Art and science might not seem like natural bedfellows but there have been several initiatives in recent years to merge science communication with creative endeavours. Recently one of these cross-disciplinary endeavours, SunSpaceArt, found a home in the medieval surroundings of Ely Cathedral in Cambridgeshire.
Funded by STFC, SunSpaceArt (SSA) was part of the Ely Cathedral Science Festival, which ran from May 18 to June 9 with the theme ‘The Sky’s the Limit’. The exhibition showcased the work of Helen Schell – a Sunderland-based artist and SSA team member who specialises in large space exploration-themed art projects, often focussing on the Moon and the Sun.
The ‘Moon Rocket’ measures more than 10 metres in height and uses geometric shapes to represent the Saturn V Moon rocket
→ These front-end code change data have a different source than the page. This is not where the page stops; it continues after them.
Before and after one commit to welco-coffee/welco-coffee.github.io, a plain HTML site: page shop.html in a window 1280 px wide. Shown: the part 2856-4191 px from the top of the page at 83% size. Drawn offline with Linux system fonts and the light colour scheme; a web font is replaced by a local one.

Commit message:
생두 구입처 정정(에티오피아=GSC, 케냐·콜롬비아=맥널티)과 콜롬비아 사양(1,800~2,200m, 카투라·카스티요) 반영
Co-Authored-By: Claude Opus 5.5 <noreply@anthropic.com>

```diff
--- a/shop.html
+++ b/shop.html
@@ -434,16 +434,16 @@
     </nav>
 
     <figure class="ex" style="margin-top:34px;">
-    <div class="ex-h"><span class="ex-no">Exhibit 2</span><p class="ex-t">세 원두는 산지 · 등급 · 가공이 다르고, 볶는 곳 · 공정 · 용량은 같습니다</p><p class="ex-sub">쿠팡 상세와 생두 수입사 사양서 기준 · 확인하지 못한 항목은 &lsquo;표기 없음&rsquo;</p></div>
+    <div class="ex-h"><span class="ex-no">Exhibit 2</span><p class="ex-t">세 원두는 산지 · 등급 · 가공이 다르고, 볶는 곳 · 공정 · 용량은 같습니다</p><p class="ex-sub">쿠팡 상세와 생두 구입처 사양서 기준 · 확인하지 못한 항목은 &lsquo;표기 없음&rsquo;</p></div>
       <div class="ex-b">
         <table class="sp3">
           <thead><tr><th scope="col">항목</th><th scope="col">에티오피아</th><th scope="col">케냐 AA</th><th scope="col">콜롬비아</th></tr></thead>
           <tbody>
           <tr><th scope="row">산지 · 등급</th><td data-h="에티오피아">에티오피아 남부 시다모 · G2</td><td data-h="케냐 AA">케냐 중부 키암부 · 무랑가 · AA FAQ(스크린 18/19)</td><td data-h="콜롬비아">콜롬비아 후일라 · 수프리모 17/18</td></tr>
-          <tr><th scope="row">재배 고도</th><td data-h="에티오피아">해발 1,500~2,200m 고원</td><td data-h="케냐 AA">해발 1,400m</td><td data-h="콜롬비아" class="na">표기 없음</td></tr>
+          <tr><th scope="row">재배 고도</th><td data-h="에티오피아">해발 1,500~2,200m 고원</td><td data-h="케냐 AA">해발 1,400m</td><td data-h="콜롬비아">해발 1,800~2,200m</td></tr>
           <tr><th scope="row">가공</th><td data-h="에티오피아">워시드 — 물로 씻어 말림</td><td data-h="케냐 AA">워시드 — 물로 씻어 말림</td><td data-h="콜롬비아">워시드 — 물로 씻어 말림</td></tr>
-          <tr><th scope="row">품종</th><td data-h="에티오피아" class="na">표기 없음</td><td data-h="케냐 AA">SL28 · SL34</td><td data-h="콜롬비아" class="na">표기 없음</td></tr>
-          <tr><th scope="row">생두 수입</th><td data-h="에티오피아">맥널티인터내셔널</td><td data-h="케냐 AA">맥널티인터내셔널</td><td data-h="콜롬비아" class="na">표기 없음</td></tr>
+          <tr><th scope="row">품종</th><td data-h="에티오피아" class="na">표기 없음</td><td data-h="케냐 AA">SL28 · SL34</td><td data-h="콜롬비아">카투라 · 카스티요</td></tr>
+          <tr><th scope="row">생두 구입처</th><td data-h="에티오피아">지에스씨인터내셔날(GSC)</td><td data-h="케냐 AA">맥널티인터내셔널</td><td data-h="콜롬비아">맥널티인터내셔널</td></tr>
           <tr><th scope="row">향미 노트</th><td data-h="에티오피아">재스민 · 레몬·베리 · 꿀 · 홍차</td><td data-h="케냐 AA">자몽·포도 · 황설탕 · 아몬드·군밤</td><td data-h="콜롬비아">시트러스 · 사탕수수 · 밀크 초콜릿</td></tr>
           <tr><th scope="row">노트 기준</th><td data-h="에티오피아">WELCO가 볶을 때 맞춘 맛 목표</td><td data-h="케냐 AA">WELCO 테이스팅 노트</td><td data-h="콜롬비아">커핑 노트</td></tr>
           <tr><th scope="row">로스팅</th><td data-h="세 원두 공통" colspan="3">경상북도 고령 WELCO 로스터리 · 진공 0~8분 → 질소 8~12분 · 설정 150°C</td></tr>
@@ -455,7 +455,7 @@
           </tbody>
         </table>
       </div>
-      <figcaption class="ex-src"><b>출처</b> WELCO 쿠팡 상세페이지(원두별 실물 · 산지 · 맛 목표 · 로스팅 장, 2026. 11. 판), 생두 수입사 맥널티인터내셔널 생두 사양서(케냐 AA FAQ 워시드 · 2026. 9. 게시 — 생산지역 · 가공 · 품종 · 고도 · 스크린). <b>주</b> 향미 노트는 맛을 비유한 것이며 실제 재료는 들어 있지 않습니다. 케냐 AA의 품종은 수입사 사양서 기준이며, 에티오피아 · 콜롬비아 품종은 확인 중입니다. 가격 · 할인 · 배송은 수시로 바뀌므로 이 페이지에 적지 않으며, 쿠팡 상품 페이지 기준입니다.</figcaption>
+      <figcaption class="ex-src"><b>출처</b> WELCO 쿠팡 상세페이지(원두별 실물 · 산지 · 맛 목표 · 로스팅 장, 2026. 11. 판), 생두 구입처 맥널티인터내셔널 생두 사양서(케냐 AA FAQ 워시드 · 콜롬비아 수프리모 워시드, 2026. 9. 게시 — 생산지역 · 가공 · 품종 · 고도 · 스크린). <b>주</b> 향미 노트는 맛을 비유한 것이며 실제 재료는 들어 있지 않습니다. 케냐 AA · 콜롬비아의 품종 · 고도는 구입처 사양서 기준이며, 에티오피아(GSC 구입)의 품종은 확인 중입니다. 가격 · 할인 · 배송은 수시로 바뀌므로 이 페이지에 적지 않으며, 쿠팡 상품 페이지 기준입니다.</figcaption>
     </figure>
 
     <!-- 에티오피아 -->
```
(Credit: Helen Schell)
The ‘Sky’s the Limit’ theme was selected by Ely Cathedral to celebrate the 50th anniversary of the Apollo Moon landing and Helen Schell’s exhibit, titled ‘Moon-shot: Woman on the Moon’, was a natural fit.
The exhibition is made up of bold geometric paintings that incorporate optical effects and illusions designed to mimic the quirks of the lunar environment along with dramatic costumes depicting ideas of past, present and future lunar exploration. The clothing makes use of fluorescent and reflective materials (inspired by the natural glass that is formed when meteorite impacts melt lunar dust). The idea being that, when photographed, they look different from how they look to the naked eye. Clothing on show included ‘The Moon Rocket Dress’, ‘Beam Dress’, and ‘Midnight on the Moon.
The exhibit was shown along work by artist Luke Jerram (titled ‘Museum of the Moon’), Moon rocks from STFC’s ‘Borrow the Moon’ scheme, space suits and other space objects, as well as a variety of talks and events.
Artwork created during workshops by local school children from Soham Village Collage
(Credit: Helen Schell)
Together with SunSpaceArt organiser, Dr Helen Mason (a solar physicist from Cambridge University and STFC Fellow), Helen Schell led several public activities including a large Moon Village themed drop-in workshop, ‘A Night at the Cathedral’ and a family-orientated workshop about the Moon with three local schools. The workshops, which were partially funded by STFC, were well attended by teachers, parents and children and many of the visitors left stimulated, happy, and with lots of STFC leaflets and booklets about the Moon.
Last updated: 20 June 2019